Start of EXERCISE DATA
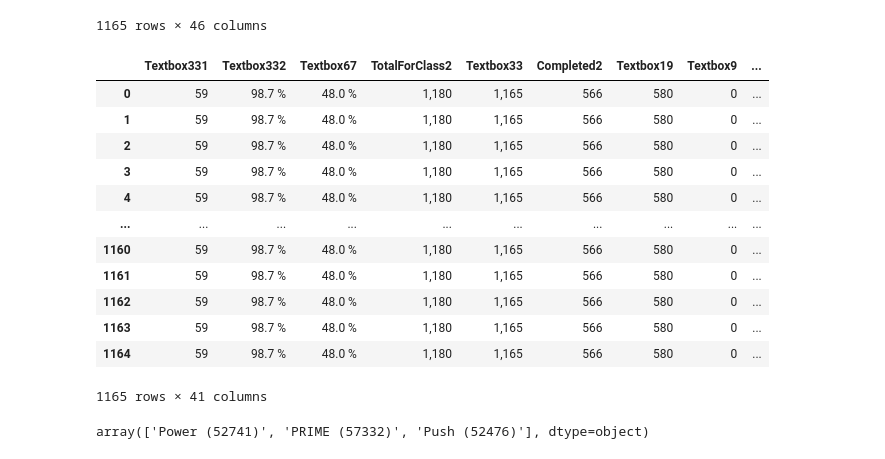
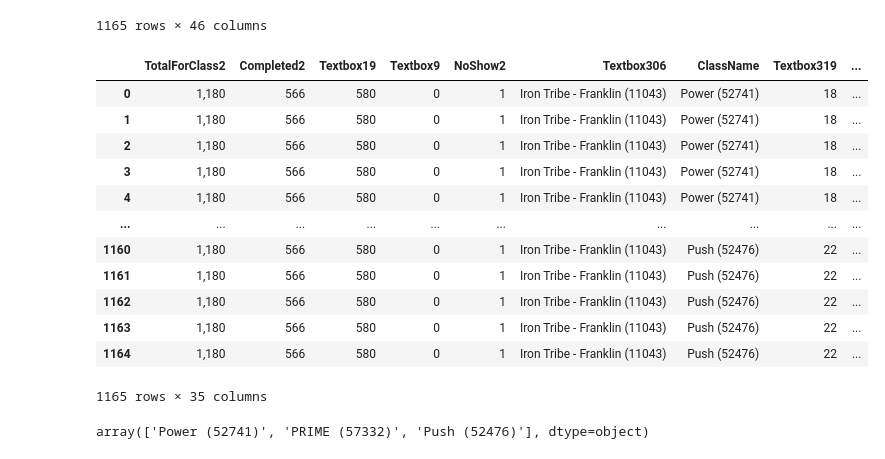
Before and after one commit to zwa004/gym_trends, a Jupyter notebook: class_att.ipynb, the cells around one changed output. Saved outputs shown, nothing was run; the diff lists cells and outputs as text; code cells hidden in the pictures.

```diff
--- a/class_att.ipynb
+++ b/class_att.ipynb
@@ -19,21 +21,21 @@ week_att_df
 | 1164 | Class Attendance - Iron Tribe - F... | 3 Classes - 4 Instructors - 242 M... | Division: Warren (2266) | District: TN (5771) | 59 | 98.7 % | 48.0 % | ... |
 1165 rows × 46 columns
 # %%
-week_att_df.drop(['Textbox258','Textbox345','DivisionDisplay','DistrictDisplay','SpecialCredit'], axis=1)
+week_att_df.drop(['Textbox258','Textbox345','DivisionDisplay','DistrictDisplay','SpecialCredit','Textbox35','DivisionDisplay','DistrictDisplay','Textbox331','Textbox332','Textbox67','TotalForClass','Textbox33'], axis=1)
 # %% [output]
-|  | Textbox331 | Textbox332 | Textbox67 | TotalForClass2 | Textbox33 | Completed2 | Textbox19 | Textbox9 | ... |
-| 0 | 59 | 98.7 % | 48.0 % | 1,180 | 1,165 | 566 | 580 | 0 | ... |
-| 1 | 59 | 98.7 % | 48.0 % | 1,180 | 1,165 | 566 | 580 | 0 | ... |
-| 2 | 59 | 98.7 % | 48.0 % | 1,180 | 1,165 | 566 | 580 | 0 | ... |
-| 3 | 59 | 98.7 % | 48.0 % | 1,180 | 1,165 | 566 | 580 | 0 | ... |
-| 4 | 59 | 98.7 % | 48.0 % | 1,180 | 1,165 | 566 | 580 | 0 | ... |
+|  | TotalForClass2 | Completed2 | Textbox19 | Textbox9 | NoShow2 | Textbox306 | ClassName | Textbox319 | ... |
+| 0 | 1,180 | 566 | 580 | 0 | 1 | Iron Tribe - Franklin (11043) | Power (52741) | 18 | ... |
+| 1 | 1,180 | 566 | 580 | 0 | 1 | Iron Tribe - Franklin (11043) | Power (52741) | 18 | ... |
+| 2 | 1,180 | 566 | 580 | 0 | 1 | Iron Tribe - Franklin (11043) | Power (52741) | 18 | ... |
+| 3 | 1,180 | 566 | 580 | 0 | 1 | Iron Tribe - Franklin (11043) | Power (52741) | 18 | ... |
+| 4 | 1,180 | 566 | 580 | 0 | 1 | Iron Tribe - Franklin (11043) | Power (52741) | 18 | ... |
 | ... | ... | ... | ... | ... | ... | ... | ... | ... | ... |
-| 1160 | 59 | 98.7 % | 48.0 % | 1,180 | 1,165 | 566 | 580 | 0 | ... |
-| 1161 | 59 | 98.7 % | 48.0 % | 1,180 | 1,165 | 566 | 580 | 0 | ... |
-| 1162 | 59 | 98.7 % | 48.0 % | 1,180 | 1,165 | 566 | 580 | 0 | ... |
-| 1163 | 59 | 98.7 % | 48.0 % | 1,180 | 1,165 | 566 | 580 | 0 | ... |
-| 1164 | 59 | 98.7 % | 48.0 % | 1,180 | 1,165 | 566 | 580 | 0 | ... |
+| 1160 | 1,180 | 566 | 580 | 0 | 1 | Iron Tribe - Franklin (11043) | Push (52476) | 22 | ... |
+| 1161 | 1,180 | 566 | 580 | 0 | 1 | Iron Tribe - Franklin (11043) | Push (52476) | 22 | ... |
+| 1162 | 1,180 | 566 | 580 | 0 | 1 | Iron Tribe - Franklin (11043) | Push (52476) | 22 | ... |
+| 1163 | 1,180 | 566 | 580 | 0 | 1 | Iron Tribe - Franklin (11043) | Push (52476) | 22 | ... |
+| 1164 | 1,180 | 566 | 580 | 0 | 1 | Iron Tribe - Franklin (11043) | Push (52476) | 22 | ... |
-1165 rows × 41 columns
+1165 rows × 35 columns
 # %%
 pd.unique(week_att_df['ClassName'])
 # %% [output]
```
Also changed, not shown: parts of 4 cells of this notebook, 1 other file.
End of EXERCISE DATA
• WHAT TO PRODUCE
Whenever a line above includes the string "Franklin", copy it.

• ANSWER SPACE
+| 0 | 1,180 | 566 | 580 | 0 | 1 | Iron Tribe - Franklin (11043) | Power (52741) | 18 | ... |
+| 1 | 1,180 | 566 | 580 | 0 | 1 | Iron Tribe - Franklin (11043) | Power (52741) | 18 | ... |
+| 2 | 1,180 | 566 | 580 | 0 | 1 | Iron Tribe - Franklin (11043) | Power (52741) | 18 | ... |
+| 3 | 1,180 | 566 | 580 | 0 | 1 | Iron Tribe - Franklin (11043) | Power (52741) | 18 | ... |
+| 4 | 1,180 | 566 | 580 | 0 | 1 | Iron Tribe - Franklin (11043) | Power (52741) | 18 | ... |
+| 1160 | 1,180 | 566 | 580 | 0 | 1 | Iron Tribe - Franklin (11043) | Push (52476) | 22 | ... |
+| 1161 | 1,180 | 566 | 580 | 0 | 1 | Iron Tribe - Franklin (11043) | Push (52476) | 22 | ... |
+| 1162 | 1,180 | 566 | 580 | 0 | 1 | Iron Tribe - Franklin (11043) | Push (52476) | 22 | ... |
+| 1163 | 1,180 | 566 | 580 | 0 | 1 | Iron Tribe - Franklin (11043) | Push (52476) | 22 | ... |
+| 1164 | 1,180 | 566 | 580 | 0 | 1 | Iron Tribe - Franklin (11043) | Push (52476) | 22 | ... |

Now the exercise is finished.